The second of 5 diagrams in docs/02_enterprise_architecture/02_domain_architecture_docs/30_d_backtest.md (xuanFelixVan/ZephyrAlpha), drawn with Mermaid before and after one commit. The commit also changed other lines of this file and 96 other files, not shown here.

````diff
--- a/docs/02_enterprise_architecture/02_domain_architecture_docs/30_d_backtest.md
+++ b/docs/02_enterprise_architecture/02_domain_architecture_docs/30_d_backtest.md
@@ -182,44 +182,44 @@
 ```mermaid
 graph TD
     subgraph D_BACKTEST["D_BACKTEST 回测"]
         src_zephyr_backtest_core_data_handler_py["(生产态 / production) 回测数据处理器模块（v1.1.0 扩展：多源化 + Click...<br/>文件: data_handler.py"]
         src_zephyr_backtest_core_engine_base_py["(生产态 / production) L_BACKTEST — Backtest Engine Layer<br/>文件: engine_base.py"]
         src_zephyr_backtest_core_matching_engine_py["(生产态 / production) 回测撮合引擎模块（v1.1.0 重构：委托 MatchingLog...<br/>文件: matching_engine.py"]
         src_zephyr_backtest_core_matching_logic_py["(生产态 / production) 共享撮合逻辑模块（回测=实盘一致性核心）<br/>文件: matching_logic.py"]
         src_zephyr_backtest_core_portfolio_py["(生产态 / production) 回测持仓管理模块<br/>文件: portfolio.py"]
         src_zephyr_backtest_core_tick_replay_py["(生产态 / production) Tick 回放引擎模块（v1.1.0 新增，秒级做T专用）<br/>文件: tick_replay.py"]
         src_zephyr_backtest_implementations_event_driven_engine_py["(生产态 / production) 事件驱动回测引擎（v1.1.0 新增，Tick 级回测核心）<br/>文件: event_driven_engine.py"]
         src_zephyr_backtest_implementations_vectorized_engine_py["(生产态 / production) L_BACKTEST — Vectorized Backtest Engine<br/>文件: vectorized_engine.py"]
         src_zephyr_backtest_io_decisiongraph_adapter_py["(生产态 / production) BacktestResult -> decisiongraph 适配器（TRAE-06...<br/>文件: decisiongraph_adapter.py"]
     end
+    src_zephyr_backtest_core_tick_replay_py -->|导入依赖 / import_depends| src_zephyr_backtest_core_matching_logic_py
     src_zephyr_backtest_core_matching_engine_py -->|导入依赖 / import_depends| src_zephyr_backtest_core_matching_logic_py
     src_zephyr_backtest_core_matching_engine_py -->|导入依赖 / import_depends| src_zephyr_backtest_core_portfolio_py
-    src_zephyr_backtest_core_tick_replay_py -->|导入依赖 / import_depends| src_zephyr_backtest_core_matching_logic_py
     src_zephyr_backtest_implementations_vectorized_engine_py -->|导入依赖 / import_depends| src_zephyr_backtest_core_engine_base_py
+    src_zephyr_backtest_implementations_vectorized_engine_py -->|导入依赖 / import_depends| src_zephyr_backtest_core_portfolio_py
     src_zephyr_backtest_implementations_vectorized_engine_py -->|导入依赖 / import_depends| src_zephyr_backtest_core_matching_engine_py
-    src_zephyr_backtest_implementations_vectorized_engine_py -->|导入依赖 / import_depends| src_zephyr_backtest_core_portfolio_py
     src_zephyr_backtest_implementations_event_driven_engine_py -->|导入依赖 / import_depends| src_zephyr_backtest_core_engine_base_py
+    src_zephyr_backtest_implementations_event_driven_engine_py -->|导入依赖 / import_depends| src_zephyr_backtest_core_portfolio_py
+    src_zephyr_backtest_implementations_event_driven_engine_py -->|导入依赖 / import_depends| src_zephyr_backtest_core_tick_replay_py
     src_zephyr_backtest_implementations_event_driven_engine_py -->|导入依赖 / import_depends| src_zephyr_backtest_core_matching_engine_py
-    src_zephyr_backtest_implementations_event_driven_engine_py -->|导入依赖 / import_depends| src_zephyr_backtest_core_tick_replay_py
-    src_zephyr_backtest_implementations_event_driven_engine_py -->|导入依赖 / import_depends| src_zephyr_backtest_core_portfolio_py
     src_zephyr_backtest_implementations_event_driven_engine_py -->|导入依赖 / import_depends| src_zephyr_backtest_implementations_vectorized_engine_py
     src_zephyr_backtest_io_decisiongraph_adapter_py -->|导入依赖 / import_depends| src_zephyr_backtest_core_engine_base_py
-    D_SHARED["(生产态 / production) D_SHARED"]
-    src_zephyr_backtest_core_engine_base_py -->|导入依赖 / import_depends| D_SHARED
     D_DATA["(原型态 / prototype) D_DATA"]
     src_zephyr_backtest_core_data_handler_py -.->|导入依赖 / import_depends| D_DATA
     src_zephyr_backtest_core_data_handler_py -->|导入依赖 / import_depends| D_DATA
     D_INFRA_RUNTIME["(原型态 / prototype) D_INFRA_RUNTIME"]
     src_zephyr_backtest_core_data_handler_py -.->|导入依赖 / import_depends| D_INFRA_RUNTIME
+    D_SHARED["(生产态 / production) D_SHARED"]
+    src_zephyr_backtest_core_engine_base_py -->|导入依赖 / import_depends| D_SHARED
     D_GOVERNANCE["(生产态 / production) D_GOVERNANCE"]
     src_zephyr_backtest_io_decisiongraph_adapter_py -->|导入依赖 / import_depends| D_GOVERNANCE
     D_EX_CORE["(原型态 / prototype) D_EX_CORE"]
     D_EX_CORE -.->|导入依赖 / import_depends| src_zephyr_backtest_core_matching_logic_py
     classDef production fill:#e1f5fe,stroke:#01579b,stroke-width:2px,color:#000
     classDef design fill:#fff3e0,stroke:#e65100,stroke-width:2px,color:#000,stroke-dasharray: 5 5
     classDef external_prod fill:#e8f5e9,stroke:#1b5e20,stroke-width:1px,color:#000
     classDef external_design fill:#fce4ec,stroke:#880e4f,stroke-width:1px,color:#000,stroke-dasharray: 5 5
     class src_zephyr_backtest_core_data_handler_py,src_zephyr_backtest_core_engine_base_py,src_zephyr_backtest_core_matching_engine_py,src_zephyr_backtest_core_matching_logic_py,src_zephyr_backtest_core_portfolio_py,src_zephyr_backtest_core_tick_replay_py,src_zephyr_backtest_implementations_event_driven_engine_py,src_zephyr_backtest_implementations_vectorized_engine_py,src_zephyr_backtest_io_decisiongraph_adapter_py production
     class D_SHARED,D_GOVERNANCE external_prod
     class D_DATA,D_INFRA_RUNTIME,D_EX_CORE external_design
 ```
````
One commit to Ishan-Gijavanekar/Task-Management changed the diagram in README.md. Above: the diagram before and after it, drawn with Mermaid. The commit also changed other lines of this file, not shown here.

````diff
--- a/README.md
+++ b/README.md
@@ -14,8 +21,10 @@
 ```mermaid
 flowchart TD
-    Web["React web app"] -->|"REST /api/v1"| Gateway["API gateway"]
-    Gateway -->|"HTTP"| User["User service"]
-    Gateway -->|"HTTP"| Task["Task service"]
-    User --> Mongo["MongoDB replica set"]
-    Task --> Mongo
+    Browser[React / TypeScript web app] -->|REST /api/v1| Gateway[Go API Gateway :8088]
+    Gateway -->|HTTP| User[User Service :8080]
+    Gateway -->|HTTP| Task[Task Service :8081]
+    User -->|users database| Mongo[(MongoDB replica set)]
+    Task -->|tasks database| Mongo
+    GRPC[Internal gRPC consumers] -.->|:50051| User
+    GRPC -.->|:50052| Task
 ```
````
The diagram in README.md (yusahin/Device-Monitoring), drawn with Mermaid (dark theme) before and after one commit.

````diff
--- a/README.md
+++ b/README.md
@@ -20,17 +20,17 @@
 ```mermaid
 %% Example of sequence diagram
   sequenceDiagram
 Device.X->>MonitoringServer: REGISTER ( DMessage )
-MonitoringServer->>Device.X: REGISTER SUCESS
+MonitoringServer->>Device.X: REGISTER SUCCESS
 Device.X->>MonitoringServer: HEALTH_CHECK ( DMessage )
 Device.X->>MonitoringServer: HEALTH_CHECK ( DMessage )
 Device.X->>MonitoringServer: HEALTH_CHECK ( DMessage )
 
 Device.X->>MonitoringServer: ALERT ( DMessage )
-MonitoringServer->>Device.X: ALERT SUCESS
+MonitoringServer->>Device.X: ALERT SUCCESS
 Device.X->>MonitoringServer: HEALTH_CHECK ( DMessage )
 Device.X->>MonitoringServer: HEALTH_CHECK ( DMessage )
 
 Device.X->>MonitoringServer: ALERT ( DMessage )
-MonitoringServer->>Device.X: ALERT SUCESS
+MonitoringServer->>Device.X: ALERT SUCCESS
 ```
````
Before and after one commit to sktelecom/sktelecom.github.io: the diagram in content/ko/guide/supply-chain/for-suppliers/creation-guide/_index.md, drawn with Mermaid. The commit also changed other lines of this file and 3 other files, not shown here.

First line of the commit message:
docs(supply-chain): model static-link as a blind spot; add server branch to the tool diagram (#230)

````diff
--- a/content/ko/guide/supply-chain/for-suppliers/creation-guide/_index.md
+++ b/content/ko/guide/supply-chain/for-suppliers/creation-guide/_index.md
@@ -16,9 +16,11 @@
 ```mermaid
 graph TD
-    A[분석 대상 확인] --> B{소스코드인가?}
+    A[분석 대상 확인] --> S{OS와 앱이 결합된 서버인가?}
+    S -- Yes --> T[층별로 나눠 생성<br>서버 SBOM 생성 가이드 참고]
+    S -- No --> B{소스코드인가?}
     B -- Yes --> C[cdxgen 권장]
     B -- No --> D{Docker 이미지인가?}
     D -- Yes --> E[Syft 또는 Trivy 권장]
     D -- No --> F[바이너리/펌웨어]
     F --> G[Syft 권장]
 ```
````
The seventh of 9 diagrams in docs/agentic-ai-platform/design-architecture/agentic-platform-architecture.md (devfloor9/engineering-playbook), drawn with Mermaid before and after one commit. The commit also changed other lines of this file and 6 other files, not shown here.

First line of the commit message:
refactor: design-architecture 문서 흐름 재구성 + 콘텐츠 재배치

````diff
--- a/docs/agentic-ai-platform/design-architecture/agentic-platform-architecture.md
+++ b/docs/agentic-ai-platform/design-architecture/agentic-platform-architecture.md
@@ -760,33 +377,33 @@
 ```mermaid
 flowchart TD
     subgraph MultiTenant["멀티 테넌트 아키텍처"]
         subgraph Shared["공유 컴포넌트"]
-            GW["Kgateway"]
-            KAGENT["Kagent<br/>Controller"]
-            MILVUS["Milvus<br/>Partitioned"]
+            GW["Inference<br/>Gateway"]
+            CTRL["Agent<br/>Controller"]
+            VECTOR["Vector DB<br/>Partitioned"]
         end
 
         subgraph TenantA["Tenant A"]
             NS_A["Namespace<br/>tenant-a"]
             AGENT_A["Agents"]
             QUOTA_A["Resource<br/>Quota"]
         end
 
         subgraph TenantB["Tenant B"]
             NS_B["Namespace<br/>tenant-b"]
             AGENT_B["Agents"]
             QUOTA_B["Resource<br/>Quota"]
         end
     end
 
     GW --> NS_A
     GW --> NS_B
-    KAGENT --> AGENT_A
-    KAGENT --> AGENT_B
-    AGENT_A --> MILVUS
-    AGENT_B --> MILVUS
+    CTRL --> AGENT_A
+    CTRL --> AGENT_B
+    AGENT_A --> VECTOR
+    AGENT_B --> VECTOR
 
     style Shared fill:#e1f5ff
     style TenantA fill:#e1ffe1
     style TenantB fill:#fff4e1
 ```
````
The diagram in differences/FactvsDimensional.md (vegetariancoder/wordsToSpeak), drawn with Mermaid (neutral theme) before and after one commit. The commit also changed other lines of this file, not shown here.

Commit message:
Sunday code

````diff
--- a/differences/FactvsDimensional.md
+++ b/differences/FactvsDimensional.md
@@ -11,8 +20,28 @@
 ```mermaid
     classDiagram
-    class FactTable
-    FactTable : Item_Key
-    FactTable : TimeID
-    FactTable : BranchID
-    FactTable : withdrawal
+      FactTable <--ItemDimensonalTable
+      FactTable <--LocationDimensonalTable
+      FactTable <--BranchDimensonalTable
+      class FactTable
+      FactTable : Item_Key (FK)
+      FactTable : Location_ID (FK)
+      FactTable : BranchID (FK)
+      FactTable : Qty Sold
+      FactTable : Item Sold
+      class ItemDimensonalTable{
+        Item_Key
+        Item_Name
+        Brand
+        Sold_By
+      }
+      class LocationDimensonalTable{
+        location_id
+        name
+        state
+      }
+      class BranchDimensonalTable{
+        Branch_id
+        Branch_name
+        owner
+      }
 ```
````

============================================================

> _Task objective_
By examining the material line by line, establish how many lines contain "HTTP" and give only that number.

> _Response area_
4